(INPUT RECORDS)

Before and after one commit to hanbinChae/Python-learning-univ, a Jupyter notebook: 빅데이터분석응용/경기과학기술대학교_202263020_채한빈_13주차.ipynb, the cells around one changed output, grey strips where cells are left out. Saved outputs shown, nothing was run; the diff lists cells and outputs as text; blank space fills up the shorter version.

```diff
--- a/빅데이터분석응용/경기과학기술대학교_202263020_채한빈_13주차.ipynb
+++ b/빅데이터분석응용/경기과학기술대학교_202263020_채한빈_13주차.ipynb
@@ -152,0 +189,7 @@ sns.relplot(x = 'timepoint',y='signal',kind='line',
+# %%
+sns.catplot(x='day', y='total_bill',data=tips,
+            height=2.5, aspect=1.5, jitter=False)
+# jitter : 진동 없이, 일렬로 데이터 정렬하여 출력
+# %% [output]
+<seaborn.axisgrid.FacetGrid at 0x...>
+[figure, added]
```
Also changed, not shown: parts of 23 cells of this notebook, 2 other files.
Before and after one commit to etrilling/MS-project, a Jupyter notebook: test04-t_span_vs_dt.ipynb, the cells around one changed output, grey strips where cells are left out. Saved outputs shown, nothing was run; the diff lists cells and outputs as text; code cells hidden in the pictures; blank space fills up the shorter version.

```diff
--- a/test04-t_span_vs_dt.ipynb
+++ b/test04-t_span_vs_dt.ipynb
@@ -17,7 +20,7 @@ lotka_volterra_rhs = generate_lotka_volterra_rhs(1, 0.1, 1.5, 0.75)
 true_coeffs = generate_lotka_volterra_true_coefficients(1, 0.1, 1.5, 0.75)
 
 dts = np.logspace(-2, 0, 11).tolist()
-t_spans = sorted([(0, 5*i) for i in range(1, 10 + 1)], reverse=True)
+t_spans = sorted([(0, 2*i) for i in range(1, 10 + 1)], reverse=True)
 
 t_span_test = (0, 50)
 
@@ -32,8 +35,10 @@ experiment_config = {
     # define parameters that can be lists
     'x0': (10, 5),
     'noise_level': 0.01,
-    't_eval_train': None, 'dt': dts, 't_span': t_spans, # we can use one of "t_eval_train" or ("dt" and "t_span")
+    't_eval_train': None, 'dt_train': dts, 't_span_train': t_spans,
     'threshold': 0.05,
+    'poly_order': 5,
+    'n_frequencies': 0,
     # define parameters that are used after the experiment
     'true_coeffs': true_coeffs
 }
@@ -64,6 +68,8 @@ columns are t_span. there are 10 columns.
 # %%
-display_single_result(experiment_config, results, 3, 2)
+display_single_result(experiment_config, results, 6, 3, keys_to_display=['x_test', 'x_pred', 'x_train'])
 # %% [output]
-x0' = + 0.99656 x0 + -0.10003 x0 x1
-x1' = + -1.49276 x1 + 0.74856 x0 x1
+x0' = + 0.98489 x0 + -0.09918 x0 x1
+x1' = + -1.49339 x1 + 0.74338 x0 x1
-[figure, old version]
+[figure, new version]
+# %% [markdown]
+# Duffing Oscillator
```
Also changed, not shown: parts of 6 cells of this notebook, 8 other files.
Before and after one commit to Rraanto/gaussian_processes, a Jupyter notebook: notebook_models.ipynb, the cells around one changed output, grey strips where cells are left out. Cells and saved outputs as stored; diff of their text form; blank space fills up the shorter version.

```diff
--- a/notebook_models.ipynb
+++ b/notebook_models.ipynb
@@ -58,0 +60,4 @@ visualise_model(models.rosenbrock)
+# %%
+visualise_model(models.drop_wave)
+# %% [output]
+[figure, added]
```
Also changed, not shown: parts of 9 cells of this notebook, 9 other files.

(End INPUT RECORDS)

» **WHAT THE TASK ASKS**: Within the data above, filter for lines containing the word "this" and copy each one.

» **FINAL ANSWER**:
Also changed, not shown: parts of 23 cells of this notebook, 2 other files.
Also changed, not shown: parts of 6 cells of this notebook, 8 other files.
Also changed, not shown: parts of 9 cells of this notebook, 9 other files.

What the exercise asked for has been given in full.